━━━ TASK MATERIAL ━━━

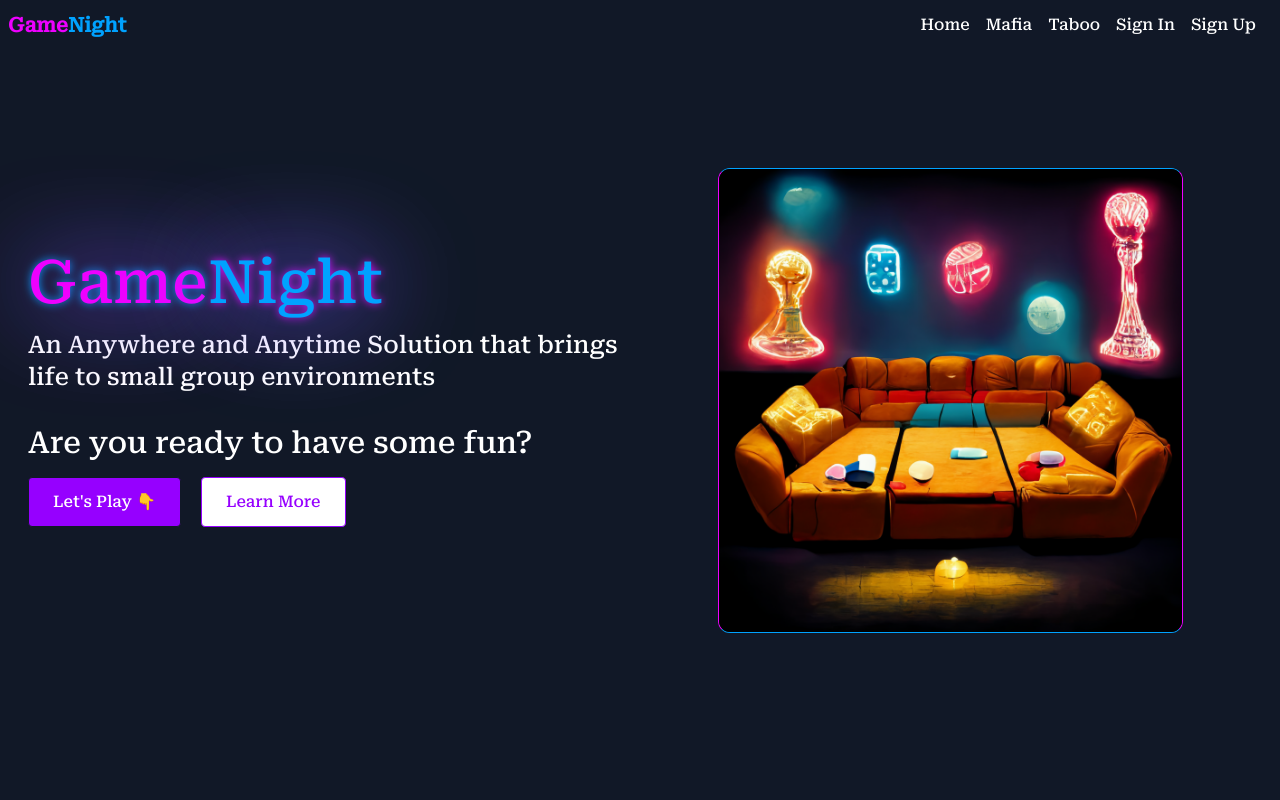
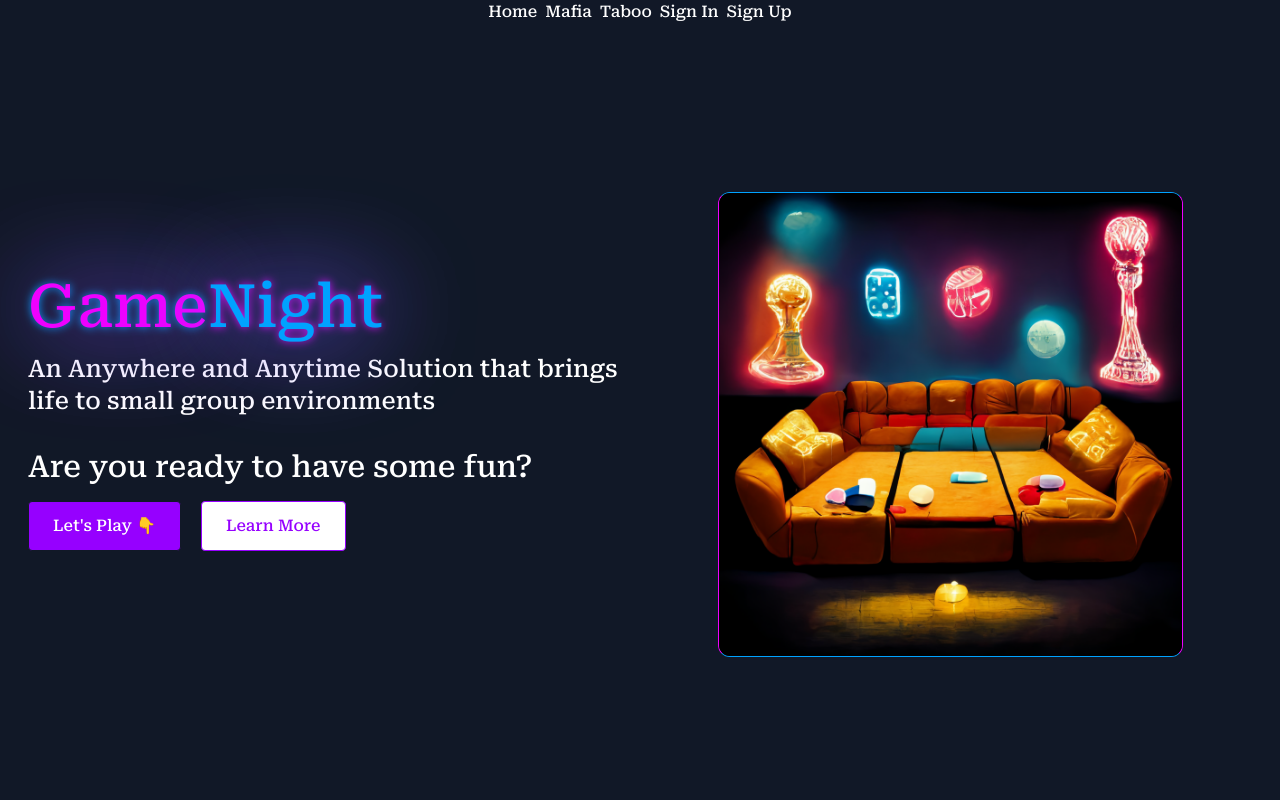
Before and after one commit to snipergz/GameNight, a React (Create React App) app in the folder frontend/: page / in a window 1280 px wide. Shown: the top 800 px of the page. Built offline with nearby package versions, Linux system fonts and the light colour scheme.

Commit message:
fixed non issue

```diff
--- a/frontend/src/components/Navbar.jsx
+++ b/frontend/src/components/Navbar.jsx
@@ -7,53 +7,34 @@ const Navbar = () => {
   const handleClick = () => setNav(!nav);
 
   return (
-    <div className="w-screen text-white h-[50px] bg-navy z-10 fixed drop-shadow-lg">
-      <div className="px-2 flex justify-between items-center w-full h-full">
-        <div className="flex items-center">
-          <Link className="font-bold mr-4 hidden sm:block" to="/">
-            <span className="text-neonPink text-xl">Game</span>
-            <span className="text-neonBlue text-xl">Night</span>
-          </Link>
-        </div>
-        <div className="hidden md:flex pr-4 items-center gap-4">
-          <Link to="/home" className="hover:text-neonBlue">
-            Home
-          </Link>
-          <Link to="/mafia" className="hover:text-neonPink">
-            Mafia
-          </Link>
-          <Link to="/taboo" className="hover:text-neonBlue">
-            Taboo
-          </Link>
-          <button className="hover:text-neonPink">Sign In</button>
-          <button className="hover:text-neonBlue">Sign Up</button>
-        </div>
-        <div className="md:hidden mr-4 justify-start" onClick={handleClick}>
-          {!nav ? <HiOutlineViewList /> : <HiChevronDoubleUp />}
-        </div>
+    <>
+      <div
+        className="md:hidden mr-4 p-2 justify-start text-white"
+        onClick={handleClick}
+      >
+        {!nav ? <HiOutlineViewList /> : <HiChevronDoubleUp />}
       </div>
 
       <ul
         className={
           !nav
-            ? "hidden"
-            : "absolute flex flex-col bg-navy w-full py-3 px-8 gap-2 "
+            ? "invisible lg:visible text-white flex  flex-row  justify-center gap-2"
+            : "text-white flex flex-col gap-1 p-2 "
         }
       >
-        <Link to="/home" className="hover:text-neonBlue border-b-2 w-12">
+        <Link to="/home" className="hover:text-neonBlue">
           Home
         </Link>
-        <Link className="border-b-2 w-12 border-zinc-300 " to="/mafia">
+        <Link to="/mafia" className="hover:text-neonPink ">
           Mafia
         </Link>
-        <Link className="border-b-2 w-12 border-zinc-300 " to="/taboo">
+        <Link to="/taboo" className="hover:text-neonBlue ">
           Taboo
         </Link>
-
-        <button className="border-b-2 w-16 text-left">Sign In</button>
-        <button className=" border-b-2 w-16 text-left">Sign Up</button>
+        <button className="hover:text-neonPink text-left">Sign In</button>
+        <button className="hover:text-neonBlue text-left">Sign Up</button>
       </ul>
-    </div>
+    </>
   );
 };
 
```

━━━

**WHAT YOU HAVE TO DO:** All lines above that contain "Navbar" are required in the answer.

**RESULT:**
--- a/frontend/src/components/Navbar.jsx
+++ b/frontend/src/components/Navbar.jsx
@@ -7,53 +7,34 @@ const Navbar = () => {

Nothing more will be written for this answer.